The government of Haryana suspended internet and SMS services in the Karnal district on Thursday. The notice issued by the government stated the section had chances to enter a public emergency, reported by ANI.   

Farmers were sitting on dharna in protest of the police crackdown last month. Haryana police’s lathi charge on the rally on Karnal highway left several farmers injured.

At the Bastar toll plaza, farmers protested against a BJP meeting chaired by the Chief Minister of State Manohar Lal Khattar. The Indian Express published the incident.   

The district administration imposed 144 Section of Criminal Procedure Code in Karnal on September 7 banning public gatherings, published by the Tribune India.  

Politicians criticize the move

Despite explanation by the Haryana government for the move to stop the spread of potential misinformation rumours through social media and SMS services, many people showed opposition to the step.   

The CPI(M) Party also raised opposition against the decision and called it undemocratic.  Shama Mohamed, the National Spokesperson for Indian National Congress, said that the ruling party feared Annadatas (farmers) and underestimated the country’s farmers, sources taken from Twitter.   

Right to the Internet in Constitution  

Laut Legal Services, a law study website, Article 19(1)a) and 19(1)g) of the Indian Constitution protects freedom of speech and expression online. 

In one of the recent judgments, the Kerala High Court ruled that the right to the internet is part of the fundamental right to life and liberty, which comes under Article 21 of the Constitution as the internet plays a crucial role in people’s day to day life and helps in education and knowledge.   

The judgement passed in the Faheema Shirin v. State of Kerala was published by iPleaders, a blogpost website for law.    

Kashmir shutdowns  

Internet in Kashmir has shut down again after its restoration in the event of the death of Syed Ali Geelani.
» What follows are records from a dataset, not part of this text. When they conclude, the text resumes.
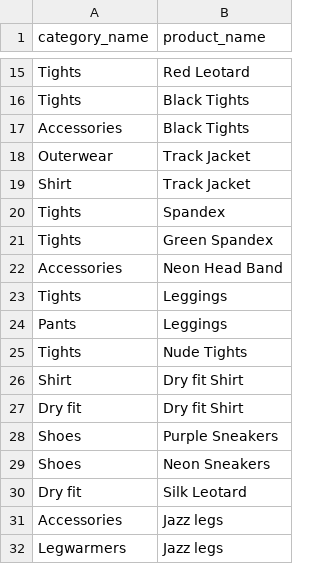
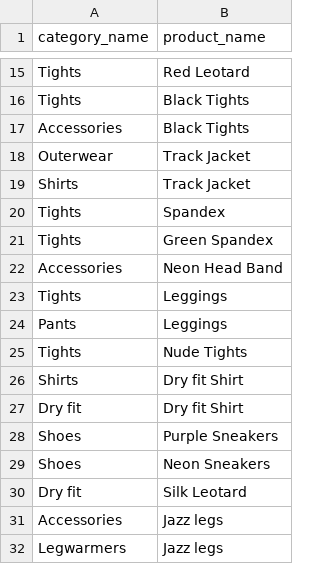
Before and after one commit to samanthaberk/betsy, a CSV file: db/seed_data/categories-products.csv, drawn as a sheet; only a part is shown, gaps mark what is left out.

```diff
--- a/db/seed_data/categories-products.csv
+++ b/db/seed_data/categories-products.csv
@@ -18,3 +18,3 @@ Accessories,Black Tights
 Outerwear,Track Jacket
-Shirt,Track Jacket
+Shirts,Track Jacket
 Tights,Spandex
@@ -25,3 +25,3 @@ Pants,Leggings
 Tights,Nude Tights
-Shirt,Dry fit Shirt
+Shirts,Dry fit Shirt
 Dry fit,Dry fit Shirt
```
Also changed, not shown: db/seed_data/products.csv, 2 other files.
Inspector General of Kashmir zone, in his statement, said that it was a prudent step. Media Nama published the news.  

Last year, Ehtesham Hashmi, a supreme court advocate, was filed in the Supreme Court, stating that 4G internet access should be a fundamental right.  

In reply to this, the J&K administration denied the right to the internet as a fundamental right. The affidavit issued by the administration even mentioned that the security and integrity of the country are of utmost importance, the Hindustan Times reported. 

Internet shutdowns in India   

Despite Articles 14, 19 and 21 included in the Golden Triangle of the Indian Constitution, India saw the world’s highest number of internet shutdowns in 2020. Out of 155 shutdowns, India recorded 109 internet shutdowns last year, reported by India Today. According to Access Now, India registered a complete internet blackout 28 times.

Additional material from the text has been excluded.